Supplied information section start

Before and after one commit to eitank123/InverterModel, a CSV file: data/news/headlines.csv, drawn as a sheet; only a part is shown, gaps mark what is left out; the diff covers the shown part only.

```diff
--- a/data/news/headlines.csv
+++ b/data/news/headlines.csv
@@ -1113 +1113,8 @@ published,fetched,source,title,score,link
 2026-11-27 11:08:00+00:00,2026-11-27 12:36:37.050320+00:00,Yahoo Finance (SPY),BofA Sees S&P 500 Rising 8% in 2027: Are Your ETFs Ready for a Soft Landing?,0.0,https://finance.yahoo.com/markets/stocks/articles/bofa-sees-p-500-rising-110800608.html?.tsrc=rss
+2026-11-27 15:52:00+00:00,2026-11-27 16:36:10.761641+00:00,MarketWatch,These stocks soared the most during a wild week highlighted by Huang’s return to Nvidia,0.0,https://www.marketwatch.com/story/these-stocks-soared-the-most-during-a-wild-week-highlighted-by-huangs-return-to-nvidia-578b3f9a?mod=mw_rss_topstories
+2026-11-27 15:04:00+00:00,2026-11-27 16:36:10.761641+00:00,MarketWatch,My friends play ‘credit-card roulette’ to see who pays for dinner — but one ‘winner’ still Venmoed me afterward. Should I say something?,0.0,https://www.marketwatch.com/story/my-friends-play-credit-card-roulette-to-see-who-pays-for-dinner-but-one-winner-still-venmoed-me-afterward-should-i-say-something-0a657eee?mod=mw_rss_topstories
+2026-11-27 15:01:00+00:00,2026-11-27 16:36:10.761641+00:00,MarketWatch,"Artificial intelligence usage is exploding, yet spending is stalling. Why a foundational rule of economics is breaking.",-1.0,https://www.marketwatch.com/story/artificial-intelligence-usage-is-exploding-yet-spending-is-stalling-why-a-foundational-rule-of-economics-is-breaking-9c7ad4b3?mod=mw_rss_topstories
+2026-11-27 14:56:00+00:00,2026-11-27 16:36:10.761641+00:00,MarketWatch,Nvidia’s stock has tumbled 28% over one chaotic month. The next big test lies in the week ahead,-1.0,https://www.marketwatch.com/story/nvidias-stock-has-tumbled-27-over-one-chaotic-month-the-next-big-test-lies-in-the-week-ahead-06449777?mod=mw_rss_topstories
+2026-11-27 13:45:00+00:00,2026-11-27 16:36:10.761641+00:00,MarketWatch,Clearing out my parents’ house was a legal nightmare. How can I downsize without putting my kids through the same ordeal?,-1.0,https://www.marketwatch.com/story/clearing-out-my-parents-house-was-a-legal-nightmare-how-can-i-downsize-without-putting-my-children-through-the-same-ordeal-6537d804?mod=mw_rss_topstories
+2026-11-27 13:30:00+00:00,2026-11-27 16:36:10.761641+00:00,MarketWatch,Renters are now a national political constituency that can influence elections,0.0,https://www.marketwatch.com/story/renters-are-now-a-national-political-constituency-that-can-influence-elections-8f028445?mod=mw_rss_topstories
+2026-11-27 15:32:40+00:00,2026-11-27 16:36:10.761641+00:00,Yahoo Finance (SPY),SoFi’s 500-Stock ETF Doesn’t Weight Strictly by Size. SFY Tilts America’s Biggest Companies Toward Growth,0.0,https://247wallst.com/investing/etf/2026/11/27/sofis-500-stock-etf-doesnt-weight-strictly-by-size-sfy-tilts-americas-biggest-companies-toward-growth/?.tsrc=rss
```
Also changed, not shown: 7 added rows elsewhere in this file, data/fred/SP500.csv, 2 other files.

Supplied information section end

**The task**. Across the listing, how many lines contain "data"? State the number and nothing else.

**Response area**. 4